KC Metro's changing its guidelines
I’m a member of a task force convened to evaluate and update the social equity and geographic value components of Metro’s service guidelines. There are precious few "regular" bus riders on this task force, and I think we need some in the audience. If you happen to have three hours free in the middle of a weekday, here’s the schedule of meetings. (The next one's on May 21st.)
Seattle's transportation future
This spring, SDOT is sponsoring a speaker series to explore what we Seattle can learn from other cities' transportation successes. The speaker list includes Gil Penalosa and Janette Sadik-Khan. (!)
- On busing and birthday parties (or, My brief encounter with a bus goddess)
- My kind of bus driver appreciation
- A driver holiday by any other name…
- Hear my bus a comin’
- An anniversary, a heavy baby, and an(other) angry rant
- How to pass the time at a bus stop, part VIII
- Moving beyond the margins
- Transcendental transportation
- Rider for life
- When “growing up” = getting behind the wheel
In the Bus Bag
An Indigenous Peoples' History of the United States, by Roxanne Dunbar-Ortiz
Tag Archives: Japan
Yokohama transit types, beware the Smile-Manners Squadron!
From a recent BBC article:
…transport authorities in Yokohama – a port city south of Tokyo – have appointed a team of manners enforcers, the Smile-Manner Squadron, to try to curb … bad behaviour.

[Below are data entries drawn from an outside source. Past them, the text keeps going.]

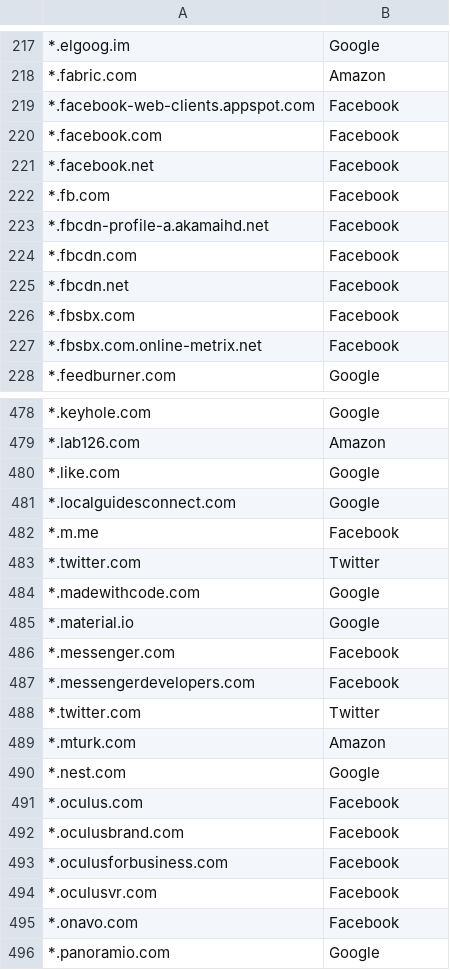
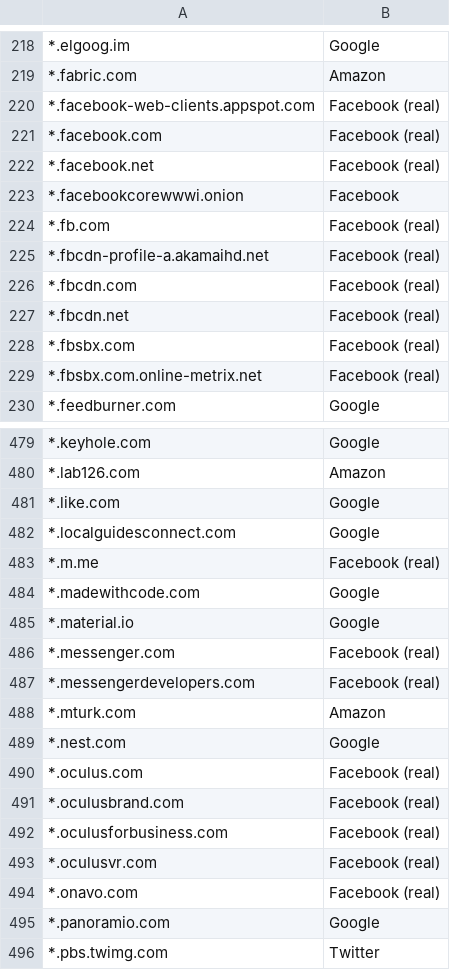
Before and after one commit to doronbehar/containerise, a CSV file: personal-rules.csv, drawn as a sheet; only a part is shown, gaps mark what is left out; the shorter side is filled out with more unchanged rows; the diff covers the shown part only.

Commit message:
Use a different container for a real facebook account

```diff
--- a/personal-rules.csv
+++ b/personal-rules.csv
@@ -218,11 +219,12 @@
 *.fabric.com , Amazon
-*.facebook-web-clients.appspot.com , Facebook
-*.facebook.com , Facebook
-*.facebook.net , Facebook
-*.fb.com , Facebook
-*.fbcdn-profile-a.akamaihd.net , Facebook
-*.fbcdn.com , Facebook
-*.fbcdn.net , Facebook
-*.fbsbx.com , Facebook
-*.fbsbx.com.online-metrix.net , Facebook
+*.facebook-web-clients.appspot.com , Facebook (real)
+*.facebook.com , Facebook (real)
+*.facebook.net , Facebook (real)
+*.facebookcorewwwi.onion , Facebook
+*.fb.com , Facebook (real)
+*.fbcdn-profile-a.akamaihd.net , Facebook (real)
+*.fbcdn.com , Facebook (real)
+*.fbcdn.net , Facebook (real)
+*.fbsbx.com , Facebook (real)
+*.fbsbx.com.online-metrix.net , Facebook (real)
 *.feedburner.com , Google
@@ -481,16 +482,14 @@
 *.localguidesconnect.com , Google
-*.m.me , Facebook
-*.twitter.com , Twitter
+*.m.me , Facebook (real)
 *.madewithcode.com , Google
 *.material.io , Google
-*.messenger.com , Facebook
-*.messengerdevelopers.com , Facebook
-*.twitter.com , Twitter
+*.messenger.com , Facebook (real)
+*.messengerdevelopers.com , Facebook (real)
 *.mturk.com , Amazon
 *.nest.com , Google
-*.oculus.com , Facebook
-*.oculusbrand.com , Facebook
-*.oculusforbusiness.com , Facebook
-*.oculusvr.com , Facebook
-*.onavo.com , Facebook
+*.oculus.com , Facebook (real)
+*.oculusbrand.com , Facebook (real)
+*.oculusforbusiness.com , Facebook (real)
+*.oculusvr.com , Facebook (real)
+*.onavo.com , Facebook (real)
 *.panoramio.com , Google
```
Also changed, not shown: 1 added row, 1 removed row and 10 edited cells elsewhere in this file.
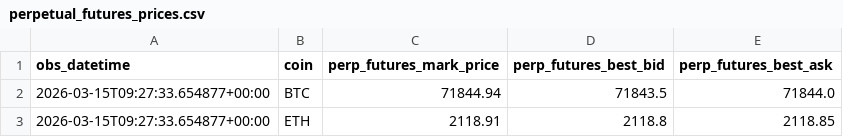
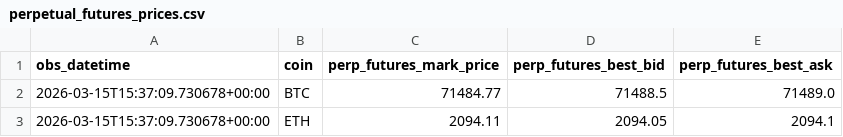
Before and after one commit to znmahbub/SVCJ-Deribit-Inverse-Options-Pricer, a CSV file: data/perpetual_futures_prices.csv, drawn as a sheet.

```diff
--- a/data/perpetual_futures_prices.csv
+++ b/data/perpetual_futures_prices.csv
@@ -1,3 +1,3 @@
 obs_datetime,coin,perp_futures_mark_price,perp_futures_best_bid,perp_futures_best_ask
-2026-03-15T09:27:33.654877+00:00,BTC,71844.94,71843.5,71844.0
-2026-03-15T09:27:33.654877+00:00,ETH,2118.91,2118.8,2118.85
+2026-03-15T15:37:09.730678+00:00,BTC,71484.77,71488.5,71489.0
+2026-03-15T15:37:09.730678+00:00,ETH,2094.11,2094.05,2094.1
```
Also changed, not shown: 1 other file.
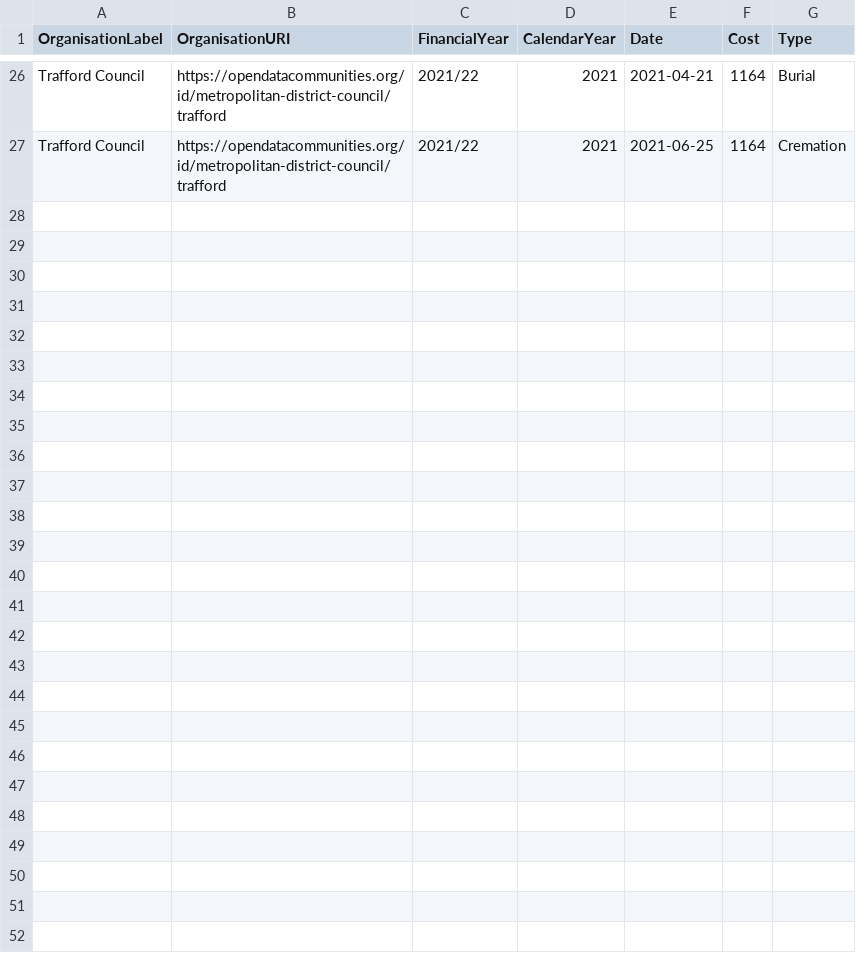
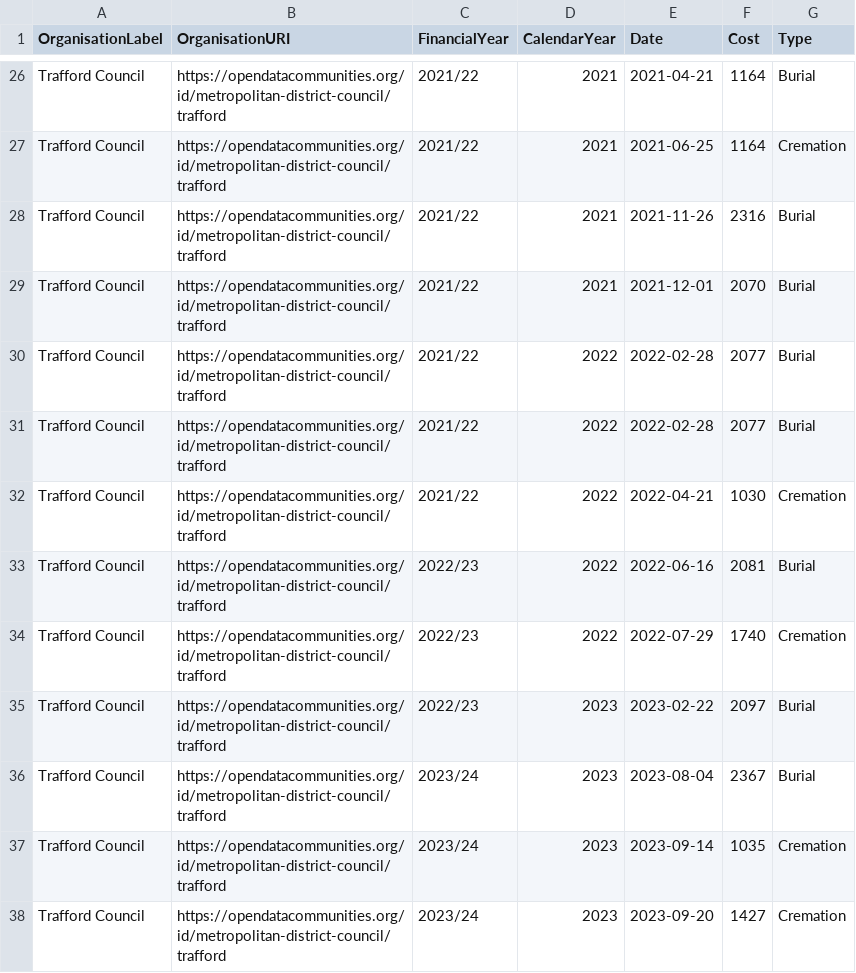
Before and after one commit to traffordDataLab/council_open_data, a CSV file: public_funerals/trafford_public_funerals.csv, drawn as a sheet; only a part is shown, gaps mark what is left out.

```diff
--- a/public_funerals/trafford_public_funerals.csv
+++ b/public_funerals/trafford_public_funerals.csv
@@ -27 +27,12 @@ Trafford Council,https://opendatacommunities.org/id/metropolitan-district-counci
 Trafford Council,https://opendatacommunities.org/id/metropolitan-district-council/trafford,2021/22,2021,2021-06-25,1164,Cremation
+Trafford Council,https://opendatacommunities.org/id/metropolitan-district-council/trafford,2021/22,2021,2021-11-26,2316,Burial
+Trafford Council,https://opendatacommunities.org/id/metropolitan-district-council/trafford,2021/22,2021,2021-12-01,2070,Burial
+Trafford Council,https://opendatacommunities.org/id/metropolitan-district-council/trafford,2021/22,2022,2022-02-28,2077,Burial
+Trafford Council,https://opendatacommunities.org/id/metropolitan-district-council/trafford,2021/22,2022,2022-02-28,2077,Burial
+Trafford Council,https://opendatacommunities.org/id/metropolitan-district-council/trafford,2021/22,2022,2022-04-21,1030,Cremation
+Trafford Council,https://opendatacommunities.org/id/metropolitan-district-council/trafford,2022/23,2022,2022-06-16,2081,Burial
+Trafford Council,https://opendatacommunities.org/id/metropolitan-district-council/trafford,2022/23,2022,2022-07-29,1740,Cremation
+Trafford Council,https://opendatacommunities.org/id/metropolitan-district-council/trafford,2022/23,2023,2023-02-22,2097,Burial
+Trafford Council,https://opendatacommunities.org/id/metropolitan-district-council/trafford,2023/24,2023,2023-08-04,2367,Burial
+Trafford Council,https://opendatacommunities.org/id/metropolitan-district-council/trafford,2023/24,2023,2023-09-14,1035,Cremation
+Trafford Council,https://opendatacommunities.org/id/metropolitan-district-council/trafford,2023/24,2023,2023-09-20,1427,Cremation
```
Also changed, not shown: 1 other file.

The team is mostly made up of over-60s, well acquainted with the standards of conduct associated with the “old Japan”.
But many of these enforcers will be accompanied by younger bodyguards, should their etiquette advice – diplomatically given, of course – not prove welcome.
(Thanks for the link, Chris!)
(Thanks to Peter Folger, bus nerd extraordinaire, for these links.)
Despite their high costs (approximately 60% more than diesel models), hybrid buses are becoming a popular choice for North American transit agencies:
DaimlerChrysler, whose Orion brand has close to a 60 per cent market share, estimates that, based on existing orders, the number of hybrid buses on US and Canadian streets will grow by three-quarters over the next year from 1,200 to 2,100.
“They’re selling very well,” says Brian Macleod, senior vice-president at Gillig, a Californian bus …